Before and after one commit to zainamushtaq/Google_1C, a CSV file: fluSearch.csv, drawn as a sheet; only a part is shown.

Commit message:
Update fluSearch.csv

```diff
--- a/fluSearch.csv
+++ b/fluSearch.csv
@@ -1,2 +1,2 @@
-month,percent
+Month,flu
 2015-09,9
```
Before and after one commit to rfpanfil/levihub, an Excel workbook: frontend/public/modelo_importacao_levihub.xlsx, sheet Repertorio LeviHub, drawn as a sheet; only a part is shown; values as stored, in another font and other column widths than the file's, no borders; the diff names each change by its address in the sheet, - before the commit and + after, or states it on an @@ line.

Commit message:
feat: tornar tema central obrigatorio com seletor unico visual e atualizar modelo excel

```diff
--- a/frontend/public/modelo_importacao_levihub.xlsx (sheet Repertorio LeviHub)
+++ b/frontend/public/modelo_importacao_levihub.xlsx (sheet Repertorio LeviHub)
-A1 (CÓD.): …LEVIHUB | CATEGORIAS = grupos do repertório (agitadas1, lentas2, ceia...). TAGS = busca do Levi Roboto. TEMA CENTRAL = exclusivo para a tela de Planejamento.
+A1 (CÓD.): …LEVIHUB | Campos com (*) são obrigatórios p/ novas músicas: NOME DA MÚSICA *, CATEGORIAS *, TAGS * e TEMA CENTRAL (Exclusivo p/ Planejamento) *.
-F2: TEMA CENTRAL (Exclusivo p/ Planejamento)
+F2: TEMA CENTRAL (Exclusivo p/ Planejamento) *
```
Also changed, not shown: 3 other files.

= = = = = = =

What you have to do
Print, exactly as written, each record in the listing above.

Answer to the exercise
Before and after one commit to zainamushtaq/Google_1C, a CSV file: fluSearch.csv, drawn as a sheet; only a part is shown.

Commit message:
Update fluSearch.csv

```diff
--- a/fluSearch.csv
+++ b/fluSearch.csv
@@ -1,2 +1,2 @@
-month,percent
+Month,flu
 2015-09,9
```
Before and after one commit to rfpanfil/levihub, an Excel workbook: frontend/public/modelo_importacao_levihub.xlsx, sheet Repertorio LeviHub, drawn as a sheet; only a part is shown; values as stored, in another font and other column widths than the file's, no borders; the diff names each change by its address in the sheet, - before the commit and + after, or states it on an @@ line.

Commit message:
feat: tornar tema central obrigatorio com seletor unico visual e atualizar modelo excel

```diff
--- a/frontend/public/modelo_importacao_levihub.xlsx (sheet Repertorio LeviHub)
+++ b/frontend/public/modelo_importacao_levihub.xlsx (sheet Repertorio LeviHub)
-A1 (CÓD.): …LEVIHUB | CATEGORIAS = grupos do repertório (agitadas1, lentas2, ceia...). TAGS = busca do Levi Roboto. TEMA CENTRAL = exclusivo para a tela de Planejamento.
+A1 (CÓD.): …LEVIHUB | Campos com (*) são obrigatórios p/ novas músicas: NOME DA MÚSICA *, CATEGORIAS *, TAGS * e TEMA CENTRAL (Exclusivo p/ Planejamento) *.
-F2: TEMA CENTRAL (Exclusivo p/ Planejamento)
+F2: TEMA CENTRAL (Exclusivo p/ Planejamento) *
```
Also changed, not shown: 3 other files.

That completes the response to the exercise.